Many patients with adenomyosis find that their uteruses are significantly larger than normal on their ultrasound reports, with some appearing to be two, three, or four months pregnant to varying degrees. This is why many people list an enlarged uterus as one of the main symptoms of adenomyosis.


Consequently, many people believe that reducing uterine size equates to recovery from adenomyosis. However, this needs to be clarified. Some doctors mislead patients by claiming that the only cure for adenomyosis is for the uterus to return to its normal size.

In fact, "uterine reduction" is not the sole criterion for curing adenomyosis.

What is adenomyosis?

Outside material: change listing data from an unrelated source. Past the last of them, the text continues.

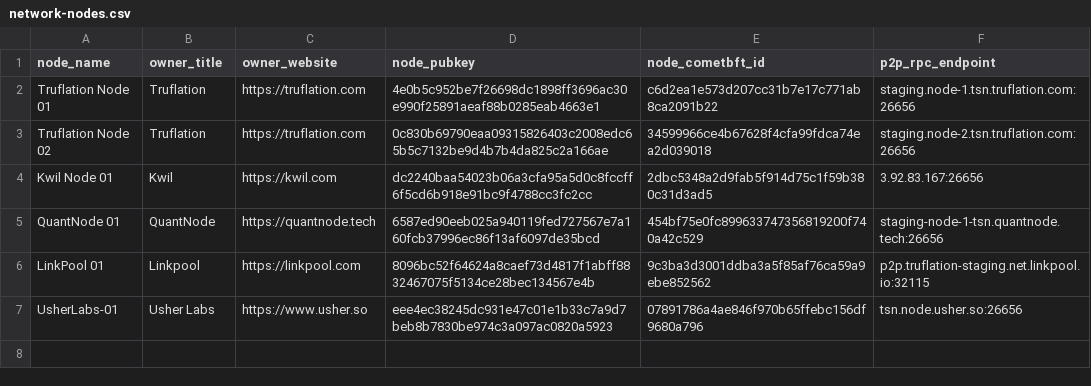
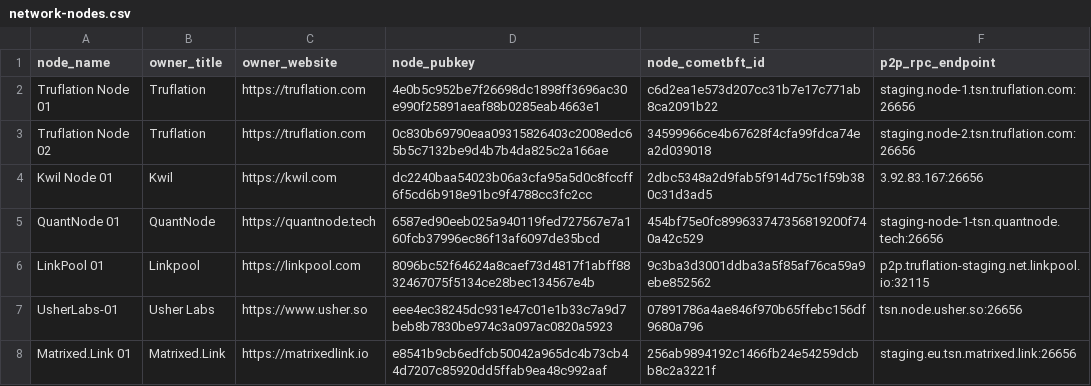
Before and after one commit to trufnetwork/truf-node-operator, a CSV file: configs/network/staging/network-nodes.csv, drawn as a sheet.

Commit message:
Add Matrixed.Link to network-nodes.csv (#33)

```diff
--- a/configs/network/staging/network-nodes.csv
+++ b/configs/network/staging/network-nodes.csv
@@ -7 +7,2 @@ node_name,owner_title,owner_website,node_pubkey,node_cometbft_id,p2p_rpc_endpoin
 "UsherLabs-01","Usher Labs","https://www.usher.so","eee4ec38245dc931e47c01e1b33c7a9d7beb8b7830be974c3a097ac0820a5923","07891786a4ae846f970b65ffebc156df9680a796","tsn.node.usher.so:26656"
+"Matrixed.Link 01","Matrixed.Link","https://matrixedlink.io","e8541b9cb6edfcb50042a965dc4b73cb44d7207c85920dd5ffab9ea48c992aaf","256ab9894192c1466fb24e54259dcbb8c2a3221f","staging.eu.tsn.matrixed.link:26656"
```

Adenomyosis is when the endometrial glands and stroma invade the muscular layer of the uterus, forming diffuse or localized lesions. It can be either localized or diffuse, with most patients having the diffuse type. As the condition progresses, the uterus also enlarges, often accompanied by increasingly severe dysmenorrhea and anemia. Patients may become anxious and fall into the misconception that if the uterus is reduced in size, it means adenomyosis has been treated successfully. This leads many to seek desperate measures to reduce the size of the uterus, hoping to treat it.

Although medication and injections can reduce the size of the uterus, the lesions of adenomyosis still exist within the uterus. With ongoing treatment, the uterus can be seen to reduce in size, sometimes even alleviating dysmenorrhea. However, once the treatment stops, the uterus may grow even faster, and the dysmenorrhea may worsen.

Is using medication and injections to reduce the size of the uterus ineffective?

Actually, reducing the size of the uterus can still be useful in some situations, such as:

The first scenario involves the use of an IUD. If you're not planning on having surgery yet and want to use an intrauterine device (IUD) for birth control, but your uterus is slightly enlarged, making it easier for the IUD to fall out, the doctor might suggest using a drug to reduce the size of the uterus before inserting the IUD.

The second scenario involves IVF. For those wanting to conceive via in vitro fertilization (IVF), doctors might recommend reducing the size of the uterus. The IVF doctor should make this decision. However, don't believe other doctors who claim that reducing the uterus size is a cure for adenomyosis. Reducing the size of the uterus doesn't really affect the treatment of adenomyosis, so don't unthinkingly attempt it, as the only one who suffers will be yourself.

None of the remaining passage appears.